Material provided:
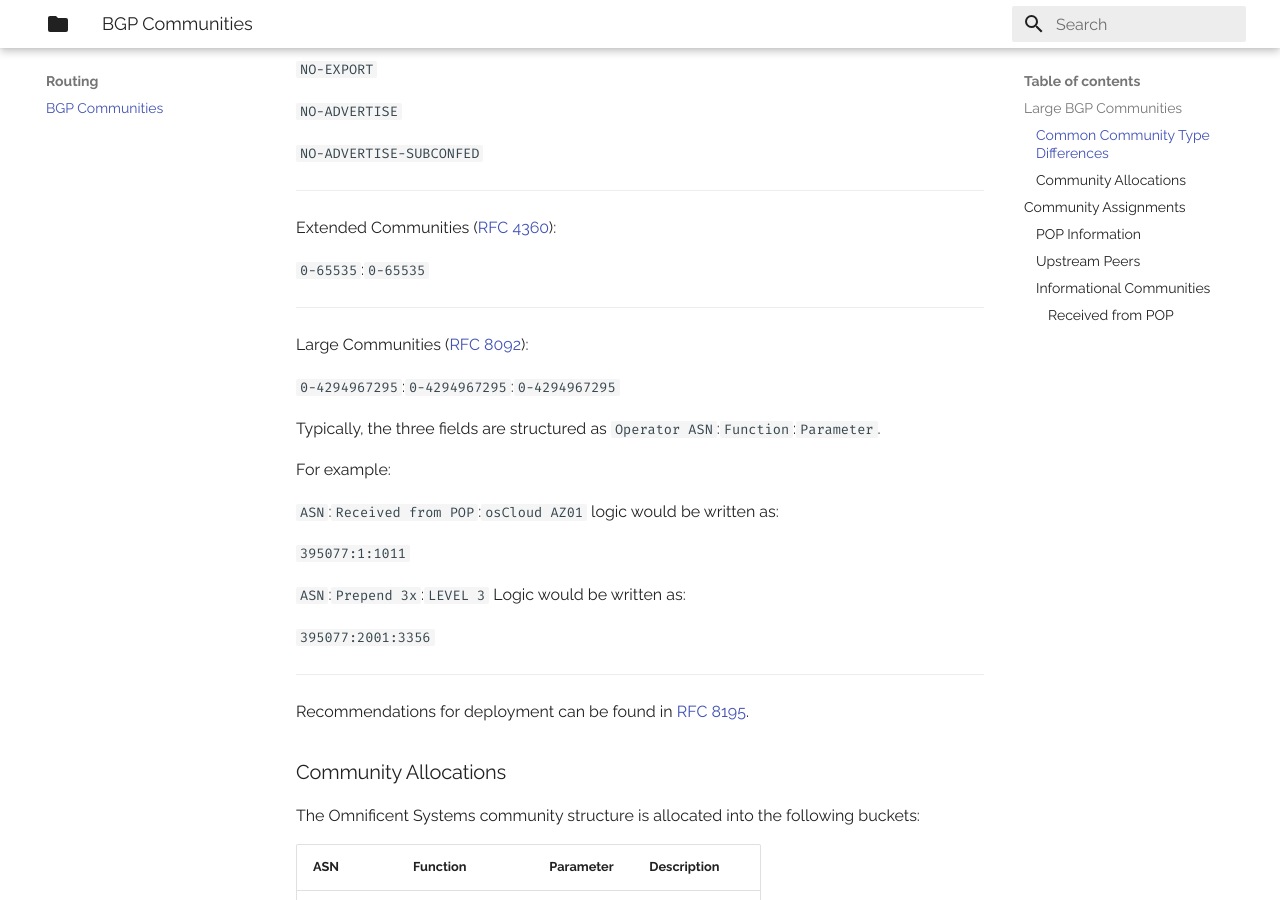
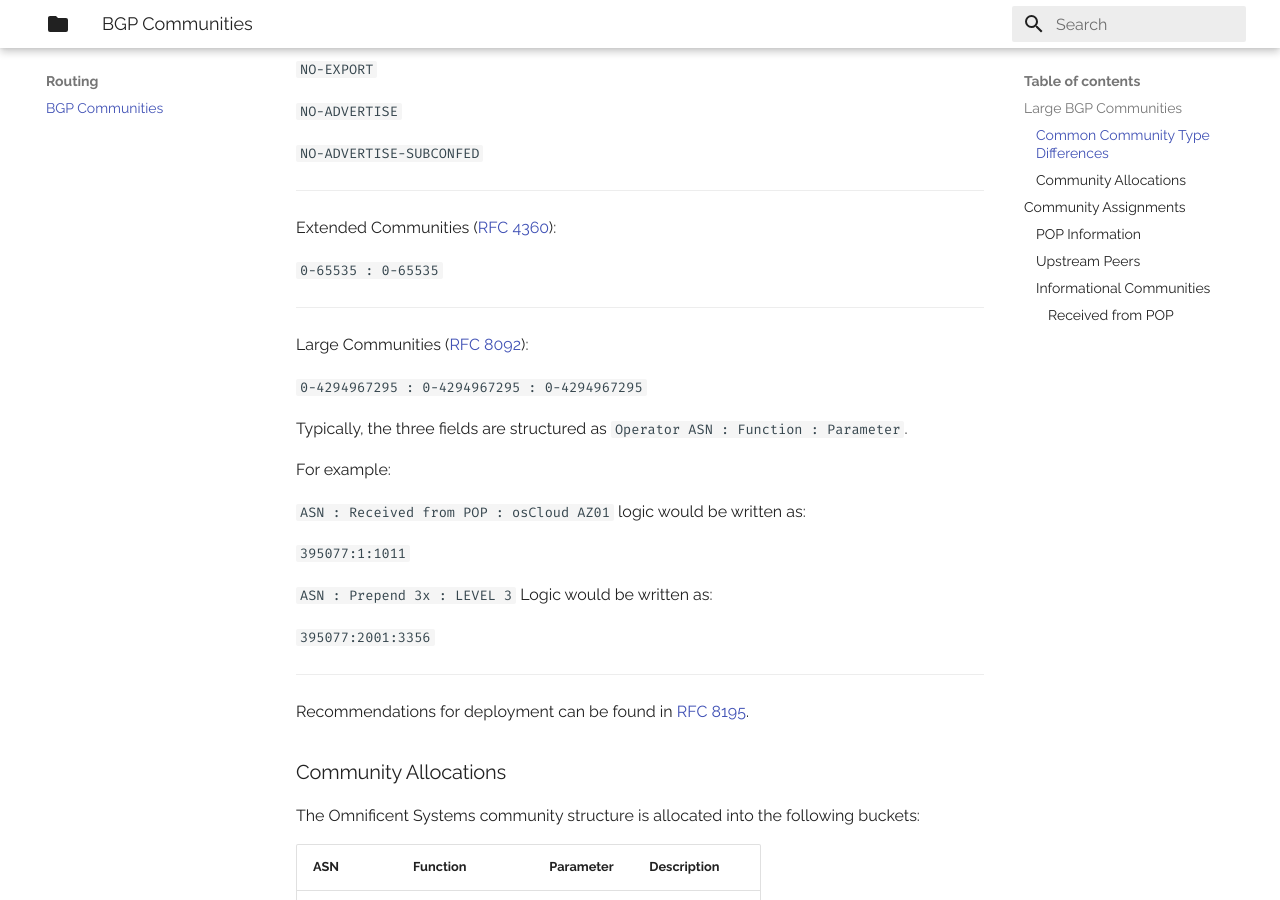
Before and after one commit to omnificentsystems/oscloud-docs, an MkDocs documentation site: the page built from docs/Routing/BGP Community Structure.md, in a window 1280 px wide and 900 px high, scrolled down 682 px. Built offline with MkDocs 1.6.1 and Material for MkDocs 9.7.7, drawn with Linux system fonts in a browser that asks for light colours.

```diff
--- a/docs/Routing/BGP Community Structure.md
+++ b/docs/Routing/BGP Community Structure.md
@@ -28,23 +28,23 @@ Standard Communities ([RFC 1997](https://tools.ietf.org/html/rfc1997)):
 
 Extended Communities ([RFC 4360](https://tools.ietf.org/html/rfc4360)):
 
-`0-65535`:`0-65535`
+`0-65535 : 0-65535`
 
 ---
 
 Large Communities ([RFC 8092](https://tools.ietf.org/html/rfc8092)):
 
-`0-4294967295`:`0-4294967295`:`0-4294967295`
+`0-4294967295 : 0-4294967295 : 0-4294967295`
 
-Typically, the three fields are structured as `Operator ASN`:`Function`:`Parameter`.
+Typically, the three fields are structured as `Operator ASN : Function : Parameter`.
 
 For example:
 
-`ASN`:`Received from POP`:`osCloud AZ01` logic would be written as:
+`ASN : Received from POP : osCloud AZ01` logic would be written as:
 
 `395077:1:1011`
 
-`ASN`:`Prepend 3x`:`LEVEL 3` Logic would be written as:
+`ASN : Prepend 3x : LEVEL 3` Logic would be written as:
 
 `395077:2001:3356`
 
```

What is expected: Copy out the material word for word, without any images.

Output:
Before and after one commit to omnificentsystems/oscloud-docs, an MkDocs documentation site: the page built from docs/Routing/BGP Community Structure.md, in a window 1280 px wide and 900 px high, scrolled down 682 px. Built offline with MkDocs 1.6.1 and Material for MkDocs 9.7.7, drawn with Linux system fonts in a browser that asks for light colours.

```diff
--- a/docs/Routing/BGP Community Structure.md
+++ b/docs/Routing/BGP Community Structure.md
@@ -28,23 +28,23 @@ Standard Communities ([RFC 1997](https://tools.ietf.org/html/rfc1997)):
 
 Extended Communities ([RFC 4360](https://tools.ietf.org/html/rfc4360)):
 
-`0-65535`:`0-65535`
+`0-65535 : 0-65535`
 
 ---
 
 Large Communities ([RFC 8092](https://tools.ietf.org/html/rfc8092)):
 
-`0-4294967295`:`0-4294967295`:`0-4294967295`
+`0-4294967295 : 0-4294967295 : 0-4294967295`
 
-Typically, the three fields are structured as `Operator ASN`:`Function`:`Parameter`.
+Typically, the three fields are structured as `Operator ASN : Function : Parameter`.
 
 For example:
 
-`ASN`:`Received from POP`:`osCloud AZ01` logic would be written as:
+`ASN : Received from POP : osCloud AZ01` logic would be written as:
 
 `395077:1:1011`
 
-`ASN`:`Prepend 3x`:`LEVEL 3` Logic would be written as:
+`ASN : Prepend 3x : LEVEL 3` Logic would be written as:
 
 `395077:2001:3356`
 
```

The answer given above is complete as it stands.